19 Oct 1914: Embarked AIF WW1, Sergeant, SN 407, 7th Infantry Battalion, HMAT Hororata, Melbourne
25 Apr 1915: Involvement AIF WW1, Sergeant, SN 407, 7th Infantry Battalion, 'ANZAC' / Gallipoli
30 Apr 1915: Promoted AIF WW1, Company Sergeant Major, 7th Infantry Battalion

Help us honour George Fergus Greig's service by contributing information, stories, and images so that they can be preserved for future generations.


George Fergus Greig was born in West Brunswick, Victoria, in 1982 to his parents, George and Mary Anne Greig. Greig had six siblings named Alex, Elsie, Winnie, Lindsay, Mabel and Violet. He attended school at the King Street State School, located in Melbourne, Victoria, and his religion was Presbyterian. Greig was engaged to a woman named Bessie Hedley before he left.

Prior to joining the First World War, Greig was a Tramways Motorman, as well as having been a Sergeant in the Scottish Regiment, and he was also Captain of the 61st Regiment of the citizen forces. This meant that when Grieg joined the war he was given the rank of Sergeant, meaning that the privates looked to him for instruction.

Greig’s description and measurements as recorded on his enlistment form were that he was 5 foot 8 inches and weighed 128.6lbs, or 58.33 kilograms. His chest measurement was 37 inches. Greig had a fair completion, dark brown hair and brown eyes.


After enlisting in the war on the 17th of August 1914 in Essendon, Greig departed on the 19th of October with the service number of 407 as part of the 7th infantry battalion, on the ship A20 Hororata. Common reasons for joining the army at this stage included patriotism (wanting to show support for the country), or the desire to be a part of an adventure, because at this stage no one really knew how big the war was going to get or how horrible it would be, so it was seen as a way to travel and have an adventure. 
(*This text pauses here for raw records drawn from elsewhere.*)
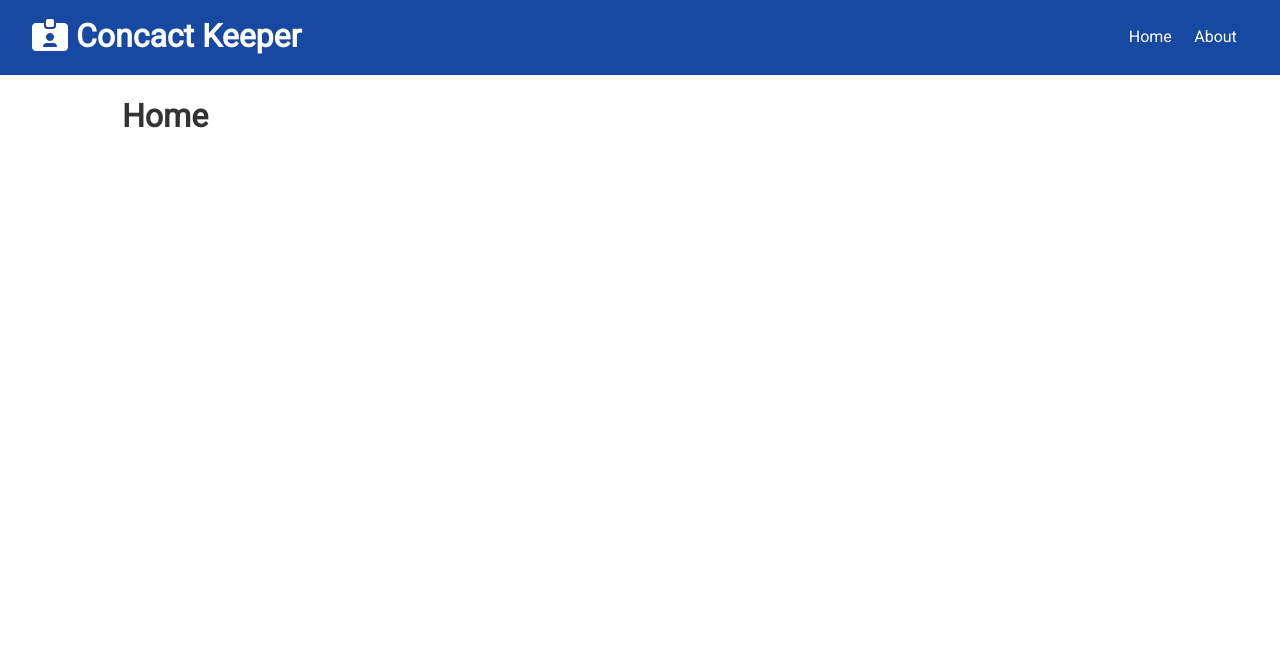
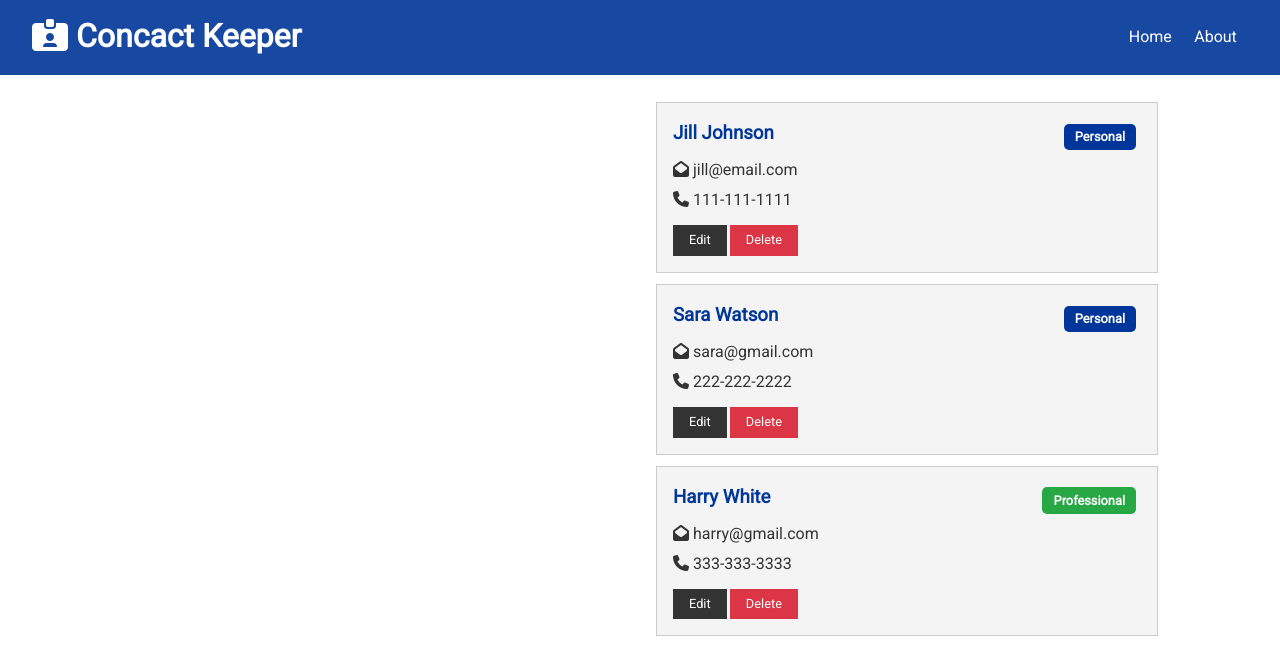
Before and after one commit to cztree/contact-keeper, a React (Create React App) app in the folder client/: page / in a window 1280 px wide. Shown: the top 658 px of the page. Built offline with nearby package versions, Linux system fonts and the light colour scheme.

Commit message:
Contacts - ContactItem components

```diff
--- /dev/null
+++ b/client/src/components/contacts/ContactItem.js
@@ -0,0 +1,45 @@
+import React from 'react'
+import PropTypes from 'prop-types'
+
+const ContactItem = ({ contact }) => {
+  const { id, name, email, phone, type } = contact
+
+  return (
+    <div className='card bg-light'>
+      <h3 className='text-primary text-left'>
+        {name}{' '}
+        <span
+          style={{ float: 'right' }}
+          className={
+            'badge ' +
+            (type === 'professional' ? 'badge-success' : 'badge-primary')
+          }
+        >
+          {type.charAt(0).toUpperCase() + type.slice(1)}
+        </span>
+      </h3>
+      <ul className='list'>
+        {email && (
+          <li>
+            <i className='fas fa-envelope-open'></i> {email}
+          </li>
+        )}
+        {phone && (
+          <li>
+            <i className='fas fa-phone'></i> {phone}
+          </li>
+        )}
+      </ul>
+      <p>
+        <button className='btn btn-dark btn-sm'>Edit</button>
+        <button className='btn btn-danger btn-sm'>Delete</button>
+      </p>
+    </div>
+  )
+}
+
+ContactItem.propTypes = {
+  contact: PropTypes.object.isRequired
+}
+
+export default ContactItem
--- /dev/null
+++ b/client/src/components/contacts/Contacts.js
@@ -0,0 +1,19 @@
+import React, { useContext } from 'react'
+import ContactItem from './ContactItem'
+import ContactContext from '../../context/contact/contactContext'
+
+const Contacts = () => {
+  const contactContext = useContext(ContactContext)
+
+  const { contacts } = contactContext
+
+  return (
+    <>
+      {contacts.map(contact => (
+        <ContactItem key={contact.id} contact={contact} />
+      ))}
+    </>
+  )
+}
+
+export default Contacts
--- a/client/src/components/pages/Home.js
+++ b/client/src/components/pages/Home.js
@@ -1,9 +1,15 @@
 import React from 'react'
+import Contacts from '../contacts/Contacts'
 
 const Home = () => {
   return (
-    <div>
-      <h1>Home</h1>
+    <div className='grid-2'>
+      <div>
+        {/* ContactForm */}
+      </div>
+      <div>
+        <Contacts />
+      </div>
     </div>
   )
 }
```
The 7th battalion travelled to Egypt for further training, before continuing to join the first wave of soldiers who went ashore at ANZAC cove on the 25th of April in 1915. At this time, the troops were sent to Gallipoli because three naval-only attacks had failed to break through the Dardanelles. Winston Churchill, whose reputation took years to recover, was the man behind much of the Gallipoli plan. The Gallipoli landing is still celebrated, even considering the unsuccessful nature of the venture, because it is regarded as the first time Australia came together as a nation, and so it is celebrated patriotically as a time to come together.

Greig was promoted to Company Sergeant Major on the 30th of April at the Gallipoli Peninsula, making him responsible for administration, standards and discipline, and on the 6th of May, 1915, the 7th battalion moved to Cape Helles. Two days later, they charged positions held by the Turkish, below Krithia, in the second battle of Krithia. This battle has been described as ‘one of the most misconceived episodes in a misconceived battle’, as nearly 1000 men were killed, wounded, or reported missing, and no land was even gained.

Greig was killed in action on the 8th of May, 1915, at the age of 23. His body was not recovered, but he is memorialised at the Cape Helles Memorial in Turkey. He was a part of the war for less than one year.

Greig received a British war medal and a Victory medal, which were given to his mother.

Greig also wrote a diary, which has not been digitalised but is kept by the Australian War Memorial and is available to the public for research.


 ANZAC stands for Australian and New Zealand Army Corps. Some qualities of what it means to be ANZAC include displaying courage, endurance, initiative, discipline and kinship, or mateship. The ANZAC spirit means that the soldiers displayed these qualities, even during hard times. Some examples of what it means to reflect the ANZAC spirit include persevering, not complaining during hard times, and trying to be the best you can be.

George Fergus Greig displayed the ANZAC spirit by not only joining the army at the beginning of the war and making the great sacrifice of leaving his family and home to fight for his country, but by putting in his best effort and by result being promoted to Company Sergeant Major. Although he was killed in action, Greig persevered and showed courage during his time in the war.